Benjamin Davis has depicted mythical universes and supernatural beings through his art for many years.
Still, his latest commission succeeded in dropping him into an even wilder and more mystifying scene; sitting at home in front of a canvas and computer studying the contours and nuances of Gritty's nude body.
If you were watching NBCSN's "Wednesday Night Hockey" national broadcast this week, you probably saw Davis, a 28-year-old artist from Charlottesville, Virginia, on a platform working at a feverish pace to immortalize the Philadelphia Flyers mascot in paint while Gritty lay elegantly on a black leather couch with the Flyers playing the Boston Bruins behind them.
"I was pretty happy with it," Davis said of the finished portrait. "I think it's an artist's curse that you're never really sure about your own work, especially with something that large and that fast. I thought it came out pretty well, for what it was.
"But very different than anything I've ever done before. I've never painted a mascot. A large naked mascot."
The Flyers commissioned Davis after a friend of a friend who works for the team passed his name along when they put out a call for an artist to be the co-star of Gritty's latest sideshow.
The assignment was pretty much explained as it appeared.
"It was basically exactly what you saw," he said. "'Hey, we want someone to paint Gritty like Titanic-style. He's gonna come out, he's gonna disrobe and then you're gonna do your thing."
This specific job presented some unique challenges. The size of the canvas was much larger than the 8-inch by 10-inch surface he usually works on. The time frame in which he would typically take to complete such a project was greatly reduced from 40-plus hours to less than three. And even though he was familiar with Gritty, Davis had to become acutely aware of all the aspects of Gritty's form.
To do this, he collected images of Gritty's infamous streaking episode at the 2019 Stadium Series and did practice paintings in the week between landing the gig and the main event.
Once Davis got to the Wells Fargo Center, Gritty posed on the couch so Davis could set up his canvas in the right spot to do a correctly proportioned pencil sketch that he would paint over during the game.
Davis' nerves had been building all week. A freelance artist with a full-time job as a digital production artist, this was his biggest commission to date and it was going to be on national prime time television.
"Once it got close to game time and I had everything prepped, and once I got out there, I was more excited than nervous," Davis said. "Definitely still some nerves while I was out there throughout the painting though."
The bit went just as the team said.
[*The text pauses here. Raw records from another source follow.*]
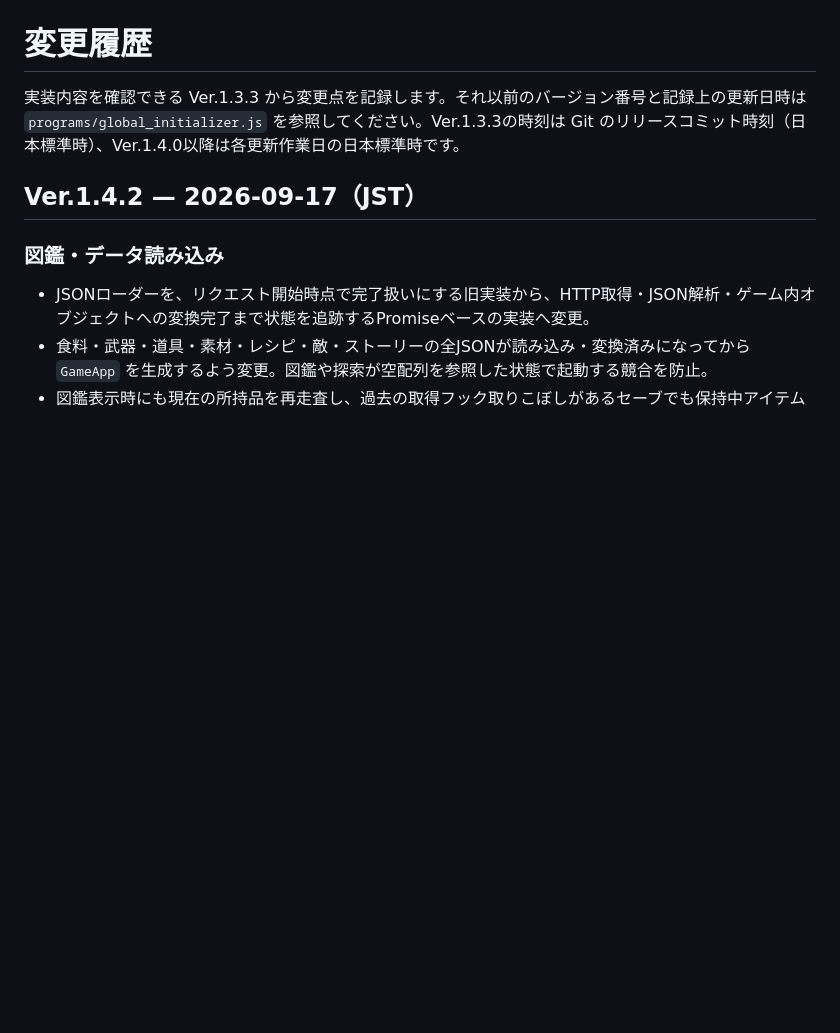
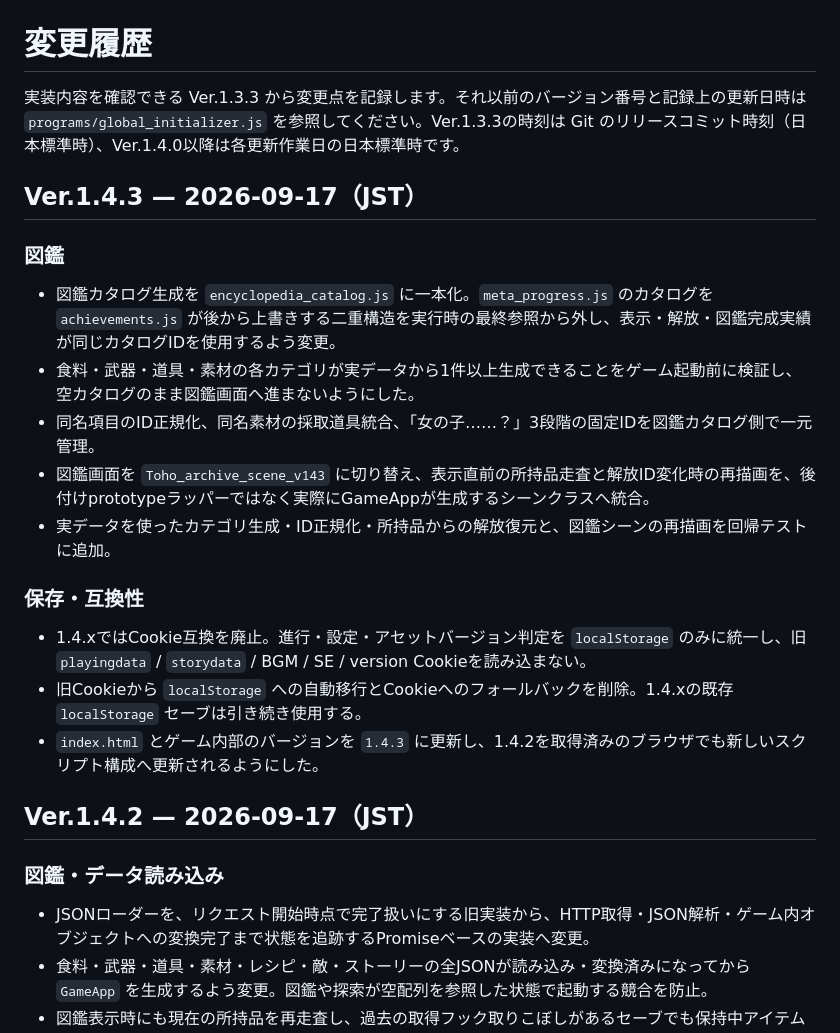
Before and after one commit to surumeneco/the_toho, a Markdown page: CHANGELOG.md, the part around the change. Rendered like a GitHub page; blank space fills up the shorter version.

Commit message:
Document v1.4.3 encyclopedia and localStorage fixes

```diff
--- a/CHANGELOG.md
+++ b/CHANGELOG.md
@@ -1,6 +1,22 @@
 # 変更履歴
 
 実装内容を確認できる Ver.1.3.3 から変更点を記録します。それ以前のバージョン番号と記録上の更新日時は `programs/global_initializer.js` を参照してください。Ver.1.3.3の時刻は Git のリリースコミット時刻（日本標準時）、Ver.1.4.0以降は各更新作業日の日本標準時です。
+
+## Ver.1.4.3 — 2026-09-17（JST）
+
+### 図鑑
+
+- 図鑑カタログ生成を `encyclopedia_catalog.js` に一本化。`meta_progress.js` のカタログを `achievements.js` が後から上書きする二重構造を実行時の最終参照から外し、表示・解放・図鑑完成実績が同じカタログIDを使用するよう変更。
+- 食料・武器・道具・素材の各カテゴリが実データから1件以上生成できることをゲーム起動前に検証し、空カタログのまま図鑑画面へ進まないようにした。
+- 同名項目のID正規化、同名素材の採取道具統合、「女の子……？」3段階の固定IDを図鑑カタログ側で一元管理。
+- 図鑑画面を `Toho_archive_scene_v143` に切り替え、表示直前の所持品走査と解放ID変化時の再描画を、後付けprototypeラッパーではなく実際にGameAppが生成するシーンクラスへ統合。
+- 実データを使ったカテゴリ生成・ID正規化・所持品からの解放復元と、図鑑シーンの再描画を回帰テストに追加。
+
+### 保存・互換性
+
+- 1.4.xではCookie互換を廃止。進行・設定・アセットバージョン判定を `localStorage` のみに統一し、旧 `playingdata` / `storydata` / BGM / SE / version Cookieを読み込まない。
+- 旧Cookieから `localStorage` への自動移行とCookieへのフォールバックを削除。1.4.xの既存 `localStorage` セーブは引き続き使用する。
+- `index.html` とゲーム内部のバージョンを `1.4.3` に更新し、1.4.2を取得済みのブラウザでも新しいスクリプト構成へ更新されるようにした。
 
 ## Ver.1.4.2 — 2026-09-17（JST）
 
```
Gritty walked out, slipped out of his fur coat like he was Aretha Franklin, and took his spot on the couch to sit in the buff for his hired artist. Davis completed the painting before the end of regulation. Beyond the time crunch, his biggest challenge was Gritty's belly button, which varies in color from day to day but was purple on this night.
"I had a little trouble getting that color right," Davis said. "I wasn't initially prepared for the purple. I was actually asked if that would be alright. And I was like, 'Yeah, I can make some colors.' But that was fun."
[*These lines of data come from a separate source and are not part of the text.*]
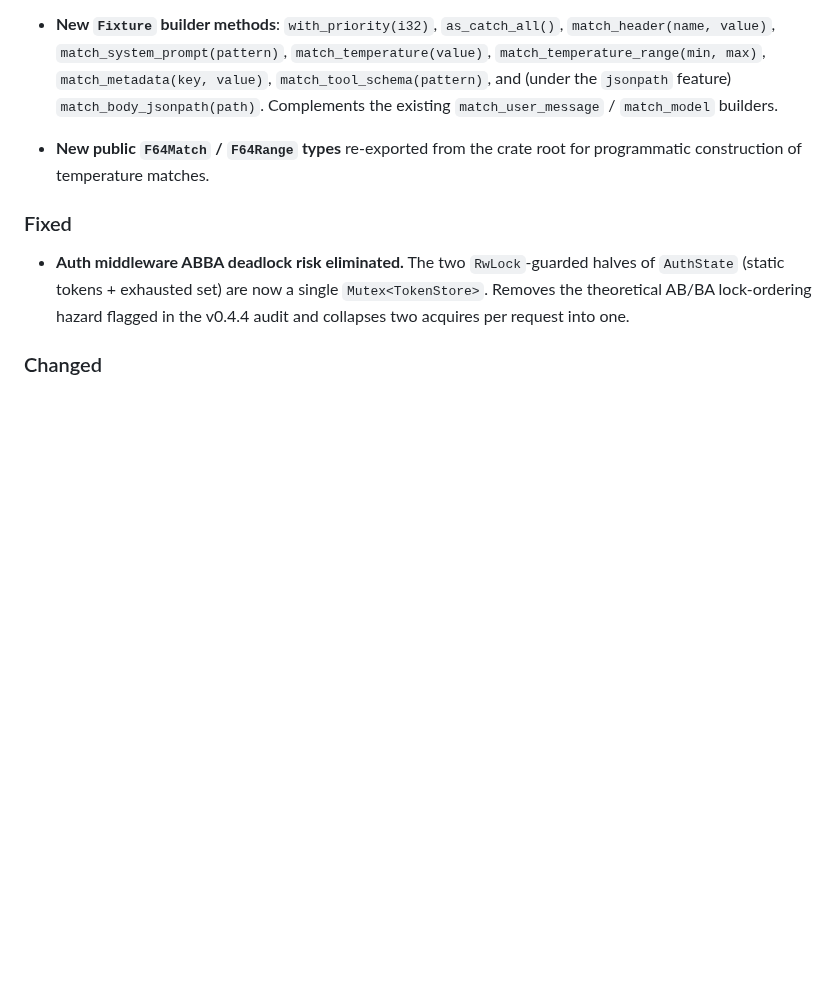
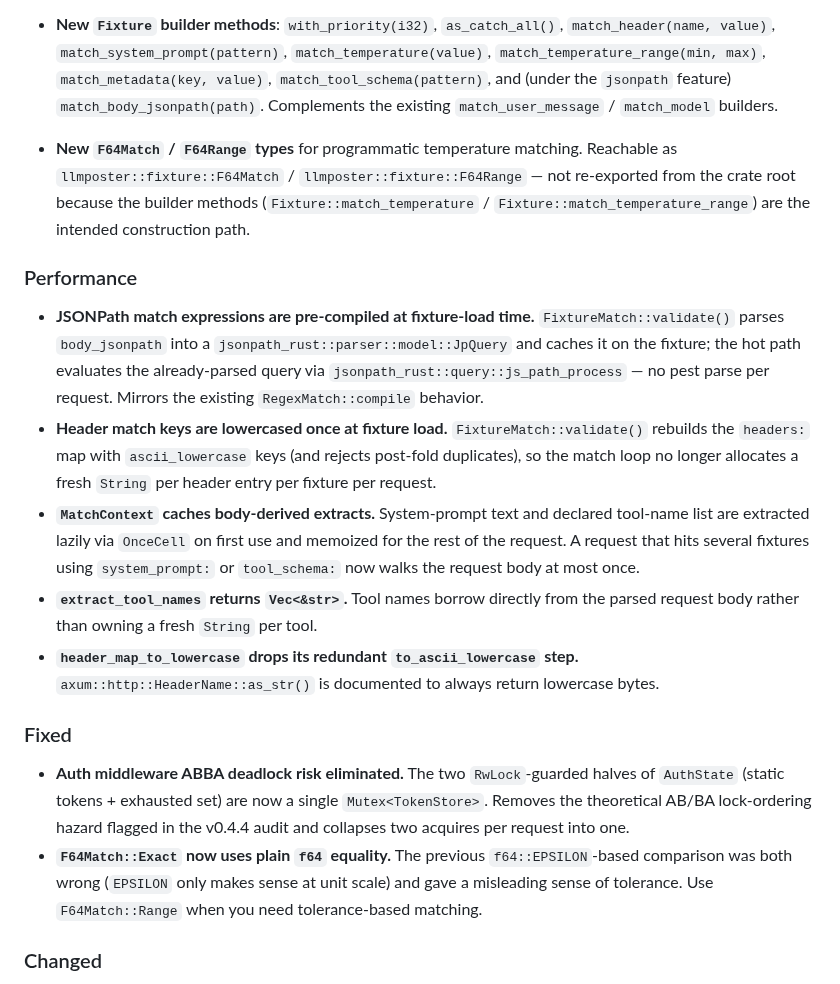
Before and after one commit to SkillDoAI/llmposter, a Markdown page: CHANGELOG.md, the part around the change. Rendered like a GitHub page; blank space fills up the shorter version.

Commit message:
docs: CHANGELOG — v0.4.6 Performance section + F64Match visibility note

```diff
--- a/CHANGELOG.md
+++ b/CHANGELOG.md
@@ -57,8 +57,36 @@
   `match_tool_schema(pattern)`, and (under the `jsonpath` feature)
   `match_body_jsonpath(path)`. Complements the existing
   `match_user_message` / `match_model` builders.
-- **New public `F64Match` / `F64Range` types** re-exported from the
-  crate root for programmatic construction of temperature matches.
+- **New `F64Match` / `F64Range` types** for programmatic temperature
+  matching. Reachable as `llmposter::fixture::F64Match` /
+  `llmposter::fixture::F64Range` — not re-exported from the crate
+  root because the builder methods
+  (`Fixture::match_temperature` / `Fixture::match_temperature_range`)
+  are the intended construction path.
+
+### Performance
+- **JSONPath match expressions are pre-compiled at fixture-load
+  time.** `FixtureMatch::validate()` parses `body_jsonpath` into a
+  `jsonpath_rust::parser::model::JpQuery` and caches it on the
+  fixture; the hot path evaluates the already-parsed query via
+  `jsonpath_rust::query::js_path_process` — no pest parse per
+  request. Mirrors the existing `RegexMatch::compile` behavior.
+- **Header match keys are lowercased once at fixture load.**
+  `FixtureMatch::validate()` rebuilds the `headers:` map with
+  `ascii_lowercase` keys (and rejects post-fold duplicates), so the
+  match loop no longer allocates a fresh `String` per header
+  entry per fixture per request.
+- **`MatchContext` caches body-derived extracts.** System-prompt text
+  and declared tool-name list are extracted lazily via `OnceCell` on
+  first use and memoized for the rest of the request. A request that
+  hits several fixtures using `system_prompt:` or `tool_schema:` now
+  walks the request body at most once.
+- **`extract_tool_names` returns `Vec<&str>`.** Tool names borrow
+  directly from the parsed request body rather than owning a fresh
+  `String` per tool.
+- **`header_map_to_lowercase` drops its redundant `to_ascii_lowercase`
+  step.** `axum::http::HeaderName::as_str()` is documented to always
+  return lowercase bytes.
 
 ### Fixed
 - **Auth middleware ABBA deadlock risk eliminated.** The two
@@ -66,6 +94,11 @@
   set) are now a single `Mutex<TokenStore>`. Removes the theoretical
   AB/BA lock-ordering hazard flagged in the v0.4.4 audit and
   collapses two acquires per request into one.
+- **`F64Match::Exact` now uses plain `f64` equality.** The previous
+  `f64::EPSILON`-based comparison was both wrong (`EPSILON` only
+  makes sense at unit scale) and gave a misleading sense of
+  tolerance. Use `F64Match::Range` when you need tolerance-based
+  matching.
 
 ### Changed
 - **Internal handler plumbing.** `handle_request` now takes a
```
After spending years doing mostly fantasy art, Davis' recent foray into outdoor painting contributed to his ability to paint Gritty in the limited time frame.
"I think the thing that prepared me most for that is the outdoor paintings that I've been doing the past two years or so and really figuring out how to capture textures in a short amount of time and painting directly from life, so it's interesting how that worked out," Davis said.
After he finished the painting, he cleaned up his workspace and checked his phone to see his social media channels (IG: @benjamindavisart / TW: @bendavisart) getting some extra attention. He's hoping the appearance boosts his freelance art career, which is still in its early stages but now has a big moment with Gritty in its history.
"I was a bit awestruck by what was going on," Davis said. "It was a surreal moment."
Photos by Colin Passman and Richard Owens , provided by Benjamin Davis (www.benjamindavisart.com).